It’s only about 45 miles from Rockville to Annapolis. But for members of the Montgomery County Council and the county’s state legislative delegation, differences in operating style, philosophy and priorities can make the two groups seem far more distant.
Two weeks ago, council members and state lawmakers stood shoulder-to-shoulder at a news conference, vowing to take unified action to secure a major school construction funding package next year from the General Assembly and Gov. Martin O’Malley.
But at a council discussion Tuesday on state legislative strategy, council member Valerie Ervin said it would be a struggle to keep legislators focused on Montgomery’s needs when they are too often beholden to Senate President Thomas V. Mike Miller Jr. (D) and House Speaker Michael E. Busch (D).
“They’re different animals,” Ervin (D-Silver Spring) said of the delegation. “When they get to Annapolis, the people they listen to are not us. They have other masters. ... Let’s not be naive.”
State lawmakers of course begged to differ.
“I don’t let comments bother me,” said Del. Anne R. Kaiser (D-Montgomery), chair of the county’s house delegation. “We deliver every year on education funding and school construction, and [this] year we delivered quite mightily transportation,” she added, referring to passage of an increase in the state gasoline tax to fund transportation projects in the county.
State Sen. Jamie B. Raskin, chair of the Montgomery Senate delegation and Senate majority whip, said the only masters lawmakers have are voters.
“I love Mike Miller and Mike Busch, but they would be surprised to hear they are my masters,” said Raskin (D-Montgomery). He offered the repeal of the death penalty and passage of a gay marriage law as examples of bucking leadership.
“The Montgomery delegation was nearly unanimous for marriage equality and nearly unanimous for the death penalty repeal when leadership was in a different place.”

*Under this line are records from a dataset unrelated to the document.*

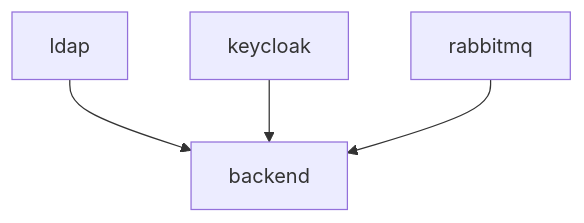
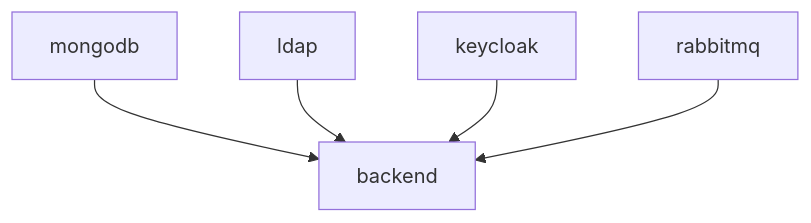
One commit to SciCatProject/scicatlive changed the diagram in services/backend/README.md. Above: the diagram before and after it, drawn with Mermaid. The commit also changed 14 other files, not shown here.

````diff
--- a/services/backend/README.md
+++ b/services/backend/README.md
@@ -19,6 +19,7 @@
 ```mermaid
 graph TD
+    mongodb --> backend
     ldap --> backend
     keycloak --> backend
     rabbitmq --> backend
 ```
````
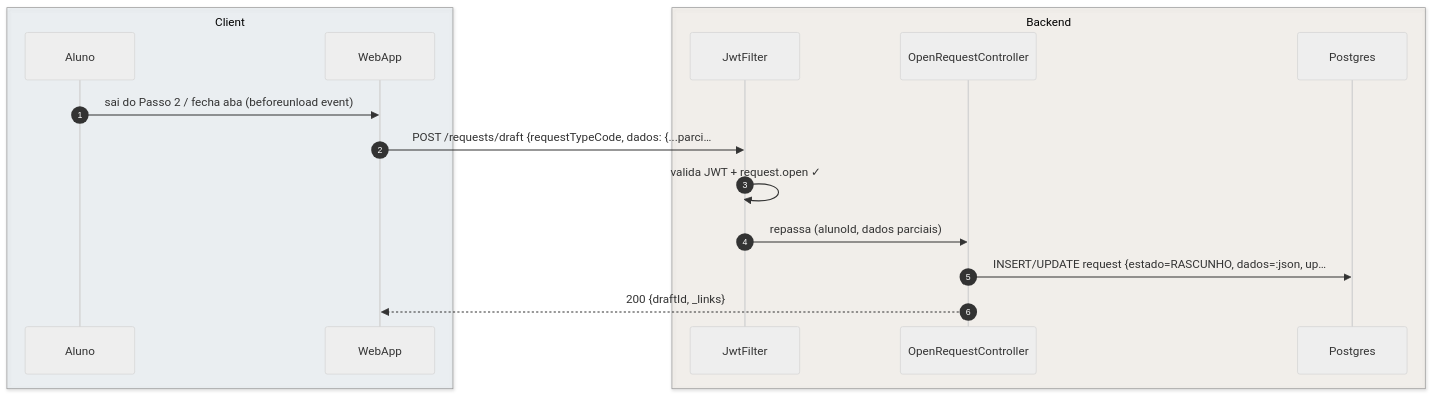
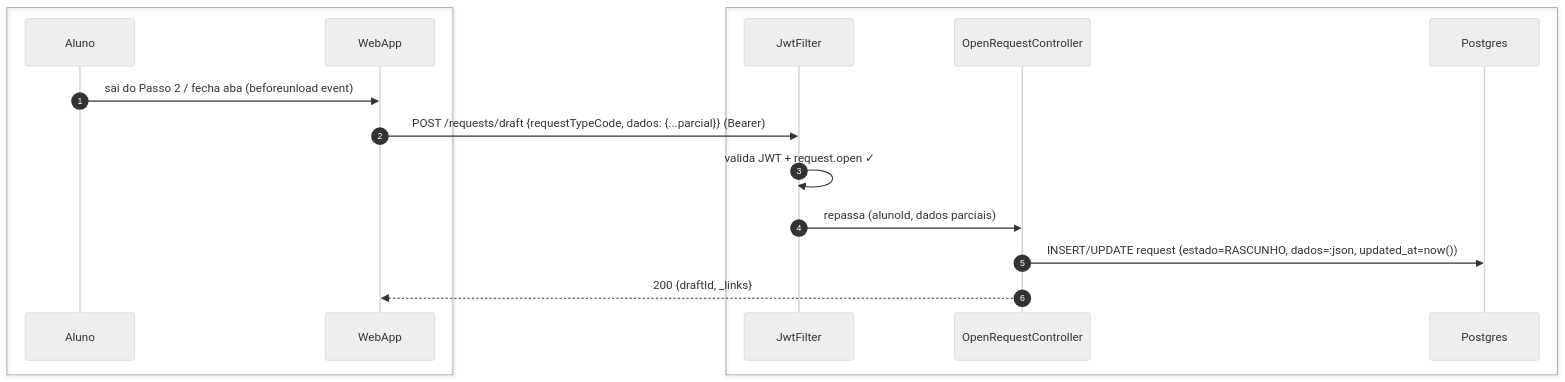
Before and after one commit to umishell/secretariaOnline2: the fifth of 8 diagrams in foundationDocs/sequenceDiagrams/F1 — Aluno/US-F1-005-SOLICITACOES.md, drawn with Mermaid (neutral theme). The commit also changed other lines of this file and 70 other files, not shown here.

First line of the commit message:
Enhance database documentation and introduce new schema files

````diff
--- a/foundationDocs/sequenceDiagrams/F1 — Aluno/US-F1-005-SOLICITACOES.md
+++ b/foundationDocs/sequenceDiagrams/F1 — Aluno/US-F1-005-SOLICITACOES.md
@@ -222,20 +222,20 @@
 ```mermaid
 sequenceDiagram
     autonumber
-    box rgba(230,245,255,0.3) Client
+    box #e8f4fc Cliente
         participant Aluno
         participant WebApp
     end
-    box rgba(255,245,230,0.3) Backend
+    box #fff8ee Servidor
         participant JwtFilter
         participant OpenRequestController
         participant Postgres
     end
 
     Aluno->>WebApp: sai do Passo 2 / fecha aba (beforeunload event)
-    WebApp->>JwtFilter: POST /requests/draft {requestTypeCode, dados: {...parci…
+    WebApp->>JwtFilter: POST /requests/draft {requestTypeCode, dados: {...parcial}} (Bearer)
     JwtFilter->>JwtFilter: valida JWT + request.open ✓
     JwtFilter->>OpenRequestController: repassa (alunoId, dados parciais)
-    OpenRequestController->>Postgres: INSERT/UPDATE request {estado=RASCUNHO, dados=:json, up…
+    OpenRequestController->>Postgres: INSERT/UPDATE request {estado=RASCUNHO, dados=:json, updated_at=now())
     OpenRequestController-->>WebApp: 200 {draftId, _links}
 ```
````
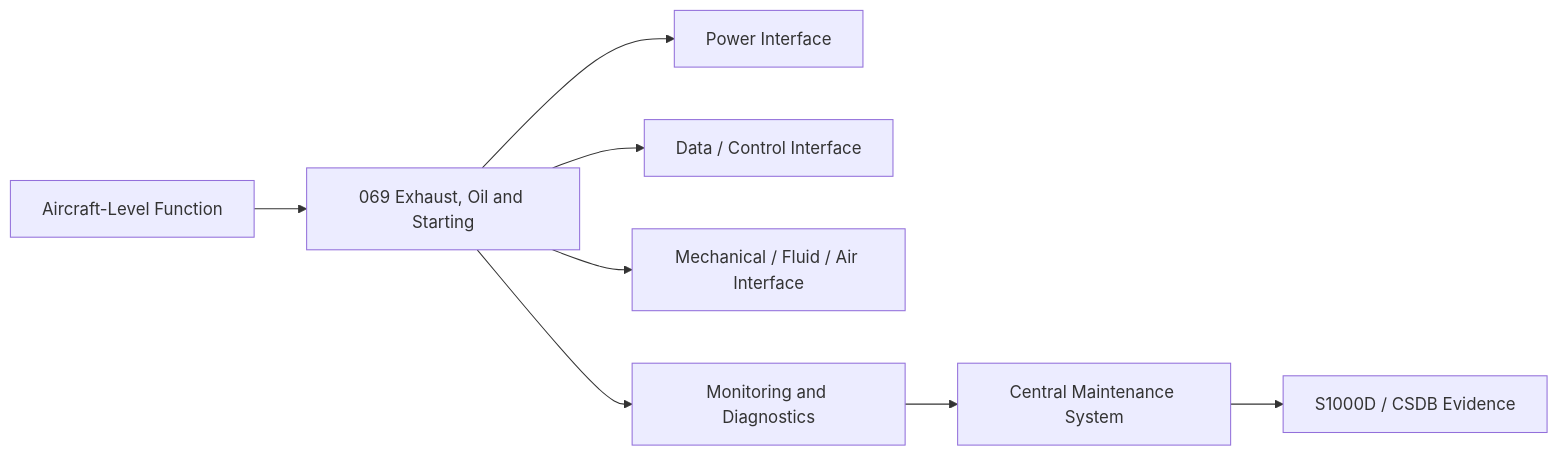
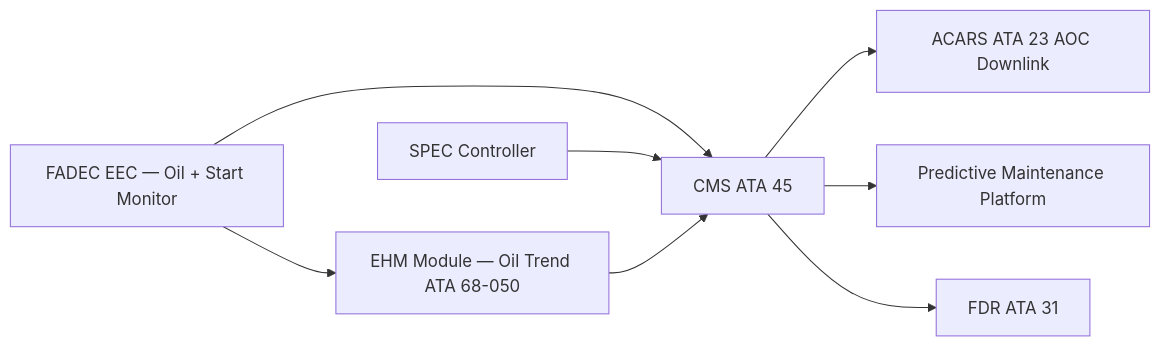
One commit to AmedeoPelliccia/Qplus-For-All-Queer-People-and-Quantum changed the diagram in Q+ATLANTIDE/000-099_ATLAS/060-069_Propulsion-Tradicional/069_Exhaust-Oil-and-Starting/069-080-Exhaust-Oil-Starting-Monitoring-Diagnostics-and-Control-Interfaces.md. Above: the diagram before and after it, drawn with Mermaid. The commit also changed other lines of this file and 19 other files, not shown here.

First line of the commit message:
docs: rewrite 068_Engine-Indicating and 069_Exhaust-Oil-Starting — 20 files contextualized for AMPEL360E eWTW

````diff
--- a/Q+ATLANTIDE/000-099_ATLAS/060-069_Propulsion-Tradicional/069_Exhaust-Oil-and-Starting/069-080-Exhaust-Oil-Starting-Monitoring-Diagnostics-and-Control-Interfaces.md
+++ b/Q+ATLANTIDE/000-099_ATLAS/060-069_Propulsion-Tradicional/069_Exhaust-Oil-and-Starting/069-080-Exhaust-Oil-Starting-Monitoring-Diagnostics-and-Control-Interfaces.md
@@ -153,10 +76,10 @@
 ```mermaid
 flowchart LR
-    A[Aircraft-Level Function] --> B[069 Exhaust, Oil and Starting]
-    B --> C[Power Interface]
-    B --> D[Data / Control Interface]
-    B --> E[Mechanical / Fluid / Air Interface]
-    B --> F[Monitoring and Diagnostics]
-    F --> G[Central Maintenance System]
-    G --> H[S1000D / CSDB Evidence]
+    FADEC[FADEC EEC — Oil + Start Monitor] --> CMS[CMS ATA 45]
+    SPEC[SPEC Controller] --> CMS
+    CMS --> ACARS[ACARS ATA 23 AOC Downlink]
+    CMS --> PDCMS[Predictive Maintenance Platform]
+    FADEC --> EHM[EHM Module — Oil Trend ATA 68-050]
+    EHM --> CMS
+    CMS --> FDR[FDR ATA 31]
 ```
````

But the delegation was not quite the band of mavericks that Raskin describes. Busch (D-Anne Arundel) supported the death penalty repeal and came to support gay marriage by the time legislation passed last year. Miller (D-Calvert) personally opposed same-sex marriage and voted to keep the death penalty, but quite deliberately eased up on his formidable powers and did not try to block the legislation.
Ervin’s council colleagues didn’t fall over themselves to back her up at Tuesday's meeting. But in subsequent interviews, some said she had a point.
“I think she’s right,” said council member Phil Andrews (D-Gaithersburg-Rockville), pointing to support by the delegation for tightening school funding requirements and transferring some of the cost of teacher pensions to the county level.
“Those votes handcuffed us,” said Andrews, a candidate for county executive in 2014, who lists the county’s public employee unions among the masters in Annapolis.
Raskin said he wasn’t interested in relitigating old issues. But he did say that state lawmakers function in a different environment than the nine council members.
“We have 47 senators and 141 delegates. The vast majority come from other jurisdictions,” he said. “We do have to engage in the art of compromise. We do have to come together to work collaboratively with our colleagues from around the state.”
Council member Craig Rice, who served in the House of Delegates from 2006 to 2010, also agreed that Ervin had a point, although he had a little more empathy for his former colleagues.
“The dynamic is different,” said Rice (D-Upcounty). “It’s a committee-dominated leadership structure. It requires leadership to be on your side. A committee chair can put bills in a drawer and they’ll never see the light of day.